+++ Records shown

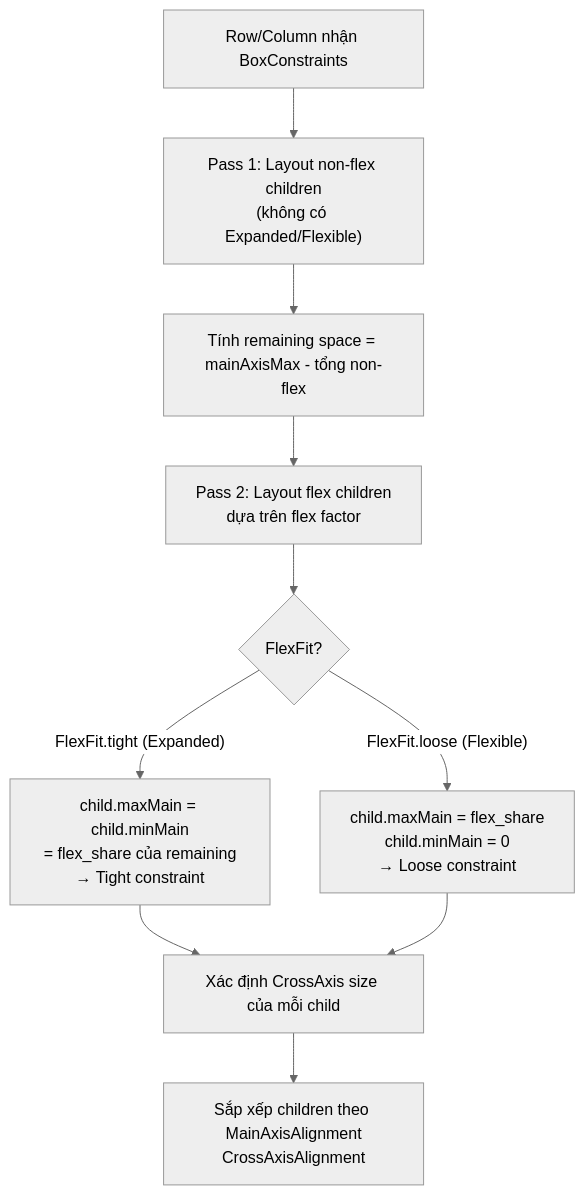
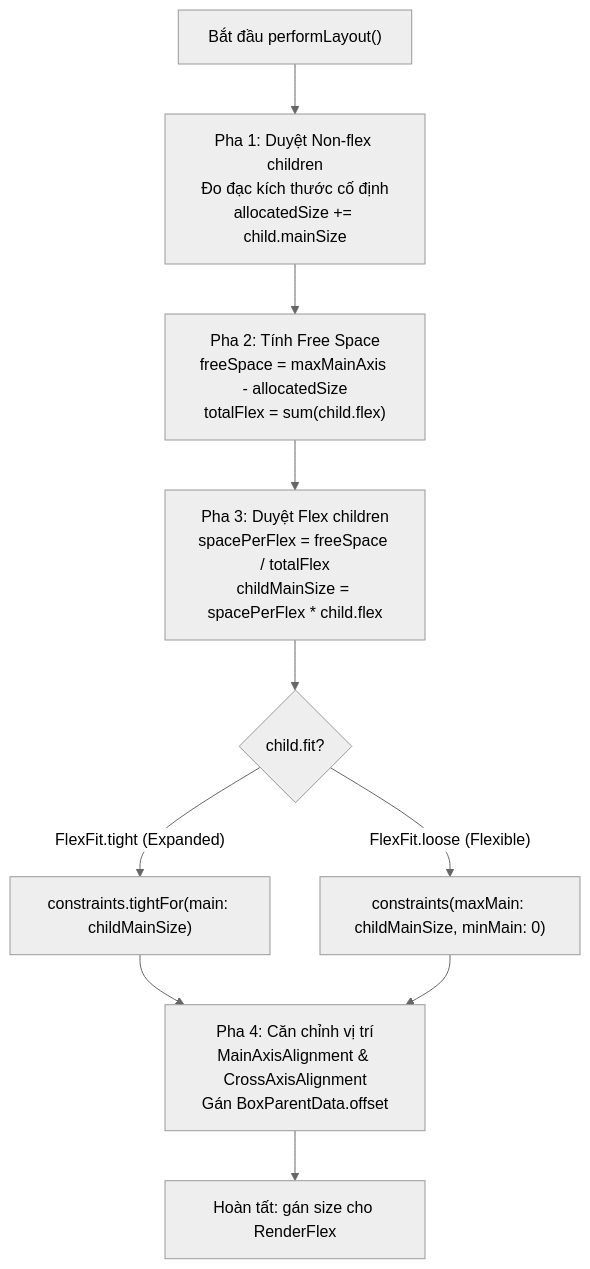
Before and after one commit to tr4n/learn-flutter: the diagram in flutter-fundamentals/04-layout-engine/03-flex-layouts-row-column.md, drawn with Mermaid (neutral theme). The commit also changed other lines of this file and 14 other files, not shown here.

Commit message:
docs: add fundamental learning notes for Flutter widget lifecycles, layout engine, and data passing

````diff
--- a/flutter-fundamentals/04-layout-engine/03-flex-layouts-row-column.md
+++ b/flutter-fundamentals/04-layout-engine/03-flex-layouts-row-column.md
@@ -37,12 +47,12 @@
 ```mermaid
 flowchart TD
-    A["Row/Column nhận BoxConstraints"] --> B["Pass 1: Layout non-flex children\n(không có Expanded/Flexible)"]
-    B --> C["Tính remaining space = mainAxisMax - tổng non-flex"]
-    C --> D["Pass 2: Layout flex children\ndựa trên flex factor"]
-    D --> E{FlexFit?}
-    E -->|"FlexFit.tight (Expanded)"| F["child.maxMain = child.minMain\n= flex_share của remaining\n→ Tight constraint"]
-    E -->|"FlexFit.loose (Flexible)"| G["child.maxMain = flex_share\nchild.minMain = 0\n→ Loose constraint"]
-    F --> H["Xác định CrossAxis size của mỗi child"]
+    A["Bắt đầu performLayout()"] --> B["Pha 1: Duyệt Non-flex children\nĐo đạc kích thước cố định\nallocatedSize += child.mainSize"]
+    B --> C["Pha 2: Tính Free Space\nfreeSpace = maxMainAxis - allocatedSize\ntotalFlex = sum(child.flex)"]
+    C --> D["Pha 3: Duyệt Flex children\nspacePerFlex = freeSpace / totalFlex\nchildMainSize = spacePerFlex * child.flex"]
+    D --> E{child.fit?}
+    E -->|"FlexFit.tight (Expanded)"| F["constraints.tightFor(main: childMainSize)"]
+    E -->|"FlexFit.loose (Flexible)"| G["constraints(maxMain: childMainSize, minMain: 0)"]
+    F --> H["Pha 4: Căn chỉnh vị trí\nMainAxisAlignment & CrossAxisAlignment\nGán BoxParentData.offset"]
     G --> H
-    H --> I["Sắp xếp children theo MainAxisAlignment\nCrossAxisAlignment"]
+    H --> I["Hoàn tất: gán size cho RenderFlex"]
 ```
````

++++++

*Exercise prompt*.
Using the records above, copy every line that has the word "minMain" in it.

*Finished task*.
-    E -->|"FlexFit.tight (Expanded)"| F["child.maxMain = child.minMain\n= flex_share của remaining\n→ Tight constraint"]
-    E -->|"FlexFit.loose (Flexible)"| G["child.maxMain = flex_share\nchild.minMain = 0\n→ Loose constraint"]
+    E -->|"FlexFit.loose (Flexible)"| G["constraints(maxMain: childMainSize, minMain: 0)"]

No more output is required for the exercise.